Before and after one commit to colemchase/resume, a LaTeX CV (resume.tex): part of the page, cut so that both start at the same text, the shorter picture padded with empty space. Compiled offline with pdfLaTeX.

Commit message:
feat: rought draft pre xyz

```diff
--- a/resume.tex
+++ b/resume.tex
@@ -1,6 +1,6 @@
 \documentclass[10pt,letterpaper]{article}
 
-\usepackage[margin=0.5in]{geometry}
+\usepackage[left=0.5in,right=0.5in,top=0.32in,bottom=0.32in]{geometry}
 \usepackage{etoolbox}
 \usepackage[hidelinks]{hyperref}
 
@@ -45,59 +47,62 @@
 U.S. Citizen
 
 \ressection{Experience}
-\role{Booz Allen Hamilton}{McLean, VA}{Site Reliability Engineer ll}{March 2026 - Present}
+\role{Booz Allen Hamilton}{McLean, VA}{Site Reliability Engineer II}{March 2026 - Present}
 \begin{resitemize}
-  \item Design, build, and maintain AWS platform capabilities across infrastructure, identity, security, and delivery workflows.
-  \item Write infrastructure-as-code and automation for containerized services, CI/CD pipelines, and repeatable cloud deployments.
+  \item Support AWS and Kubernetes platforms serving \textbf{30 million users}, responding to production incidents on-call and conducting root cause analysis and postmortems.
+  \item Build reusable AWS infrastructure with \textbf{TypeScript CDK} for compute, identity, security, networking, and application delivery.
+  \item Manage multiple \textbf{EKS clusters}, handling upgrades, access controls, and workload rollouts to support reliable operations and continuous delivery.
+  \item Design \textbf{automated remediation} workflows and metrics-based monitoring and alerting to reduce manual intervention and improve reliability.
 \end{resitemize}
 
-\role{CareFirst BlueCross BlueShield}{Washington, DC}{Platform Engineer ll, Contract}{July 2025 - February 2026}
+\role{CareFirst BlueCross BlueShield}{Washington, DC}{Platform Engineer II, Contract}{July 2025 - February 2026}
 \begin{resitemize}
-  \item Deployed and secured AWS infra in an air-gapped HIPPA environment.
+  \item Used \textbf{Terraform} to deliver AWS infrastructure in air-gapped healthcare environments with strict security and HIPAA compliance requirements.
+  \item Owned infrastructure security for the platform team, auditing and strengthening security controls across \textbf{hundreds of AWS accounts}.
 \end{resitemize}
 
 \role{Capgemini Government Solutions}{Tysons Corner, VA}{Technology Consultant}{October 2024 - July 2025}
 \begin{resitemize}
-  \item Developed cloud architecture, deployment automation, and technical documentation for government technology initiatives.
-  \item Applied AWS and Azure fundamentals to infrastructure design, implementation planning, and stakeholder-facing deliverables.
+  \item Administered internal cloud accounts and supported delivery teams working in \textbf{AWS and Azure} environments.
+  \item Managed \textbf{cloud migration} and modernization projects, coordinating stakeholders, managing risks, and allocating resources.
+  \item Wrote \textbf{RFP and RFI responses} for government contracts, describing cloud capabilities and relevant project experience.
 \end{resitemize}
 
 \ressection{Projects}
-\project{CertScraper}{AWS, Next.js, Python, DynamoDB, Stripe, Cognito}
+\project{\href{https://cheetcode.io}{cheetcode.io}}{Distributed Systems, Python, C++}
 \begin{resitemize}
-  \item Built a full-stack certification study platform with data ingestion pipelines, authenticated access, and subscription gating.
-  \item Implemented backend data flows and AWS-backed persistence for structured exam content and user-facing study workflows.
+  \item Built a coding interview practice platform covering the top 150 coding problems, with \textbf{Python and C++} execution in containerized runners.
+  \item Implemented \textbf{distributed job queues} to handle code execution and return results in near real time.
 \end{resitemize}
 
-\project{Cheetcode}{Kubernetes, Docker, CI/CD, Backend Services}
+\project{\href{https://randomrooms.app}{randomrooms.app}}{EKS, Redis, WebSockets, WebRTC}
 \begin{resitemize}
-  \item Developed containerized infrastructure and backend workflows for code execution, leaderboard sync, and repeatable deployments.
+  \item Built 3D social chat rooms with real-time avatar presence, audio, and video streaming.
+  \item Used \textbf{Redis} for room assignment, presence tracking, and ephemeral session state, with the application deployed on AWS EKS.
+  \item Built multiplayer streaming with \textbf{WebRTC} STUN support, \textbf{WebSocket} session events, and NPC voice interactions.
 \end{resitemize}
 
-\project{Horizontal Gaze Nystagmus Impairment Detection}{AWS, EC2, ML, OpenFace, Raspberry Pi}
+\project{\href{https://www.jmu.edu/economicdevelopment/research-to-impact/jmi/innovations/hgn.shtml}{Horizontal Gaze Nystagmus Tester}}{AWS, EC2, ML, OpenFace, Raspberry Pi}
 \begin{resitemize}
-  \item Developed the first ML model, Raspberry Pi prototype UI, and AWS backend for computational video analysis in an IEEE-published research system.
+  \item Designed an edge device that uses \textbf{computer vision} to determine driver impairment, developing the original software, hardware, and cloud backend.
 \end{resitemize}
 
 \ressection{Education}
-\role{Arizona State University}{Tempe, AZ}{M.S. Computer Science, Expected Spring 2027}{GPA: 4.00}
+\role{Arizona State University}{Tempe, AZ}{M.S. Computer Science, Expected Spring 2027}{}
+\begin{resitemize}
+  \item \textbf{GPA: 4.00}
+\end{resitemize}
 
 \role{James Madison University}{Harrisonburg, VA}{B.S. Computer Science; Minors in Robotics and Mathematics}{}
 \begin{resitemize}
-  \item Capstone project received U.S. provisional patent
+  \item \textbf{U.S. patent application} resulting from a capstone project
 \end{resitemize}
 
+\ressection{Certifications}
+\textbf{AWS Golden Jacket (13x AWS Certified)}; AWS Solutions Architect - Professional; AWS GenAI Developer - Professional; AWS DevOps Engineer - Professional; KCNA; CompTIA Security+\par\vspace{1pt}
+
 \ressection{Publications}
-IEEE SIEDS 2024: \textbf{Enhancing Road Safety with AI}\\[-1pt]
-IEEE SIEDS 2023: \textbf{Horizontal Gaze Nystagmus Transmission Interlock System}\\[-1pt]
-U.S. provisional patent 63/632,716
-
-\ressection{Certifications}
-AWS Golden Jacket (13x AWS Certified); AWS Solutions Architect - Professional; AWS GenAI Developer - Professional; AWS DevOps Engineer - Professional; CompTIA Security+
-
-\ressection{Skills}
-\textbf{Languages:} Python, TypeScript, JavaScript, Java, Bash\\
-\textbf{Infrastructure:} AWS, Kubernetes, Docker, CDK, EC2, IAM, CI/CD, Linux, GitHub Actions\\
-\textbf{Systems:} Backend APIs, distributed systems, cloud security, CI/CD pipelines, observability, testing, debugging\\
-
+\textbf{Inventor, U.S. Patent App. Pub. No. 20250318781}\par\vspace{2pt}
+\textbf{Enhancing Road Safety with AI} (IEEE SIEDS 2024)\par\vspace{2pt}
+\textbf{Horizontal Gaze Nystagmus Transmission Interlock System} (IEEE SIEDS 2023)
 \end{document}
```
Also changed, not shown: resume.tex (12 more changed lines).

---------------

_Exercise requirements_
Return all lines of the material that have "pipelines" in them.

_Completed task_
-  \item Write infrastructure-as-code and automation for containerized services, CI/CD pipelines, and repeatable cloud deployments.
-  \item Built a full-stack certification study platform with data ingestion pipelines, authenticated access, and subscription gating.
-\textbf{Systems:} Backend APIs, distributed systems, cloud security, CI/CD pipelines, observability, testing, debugging\\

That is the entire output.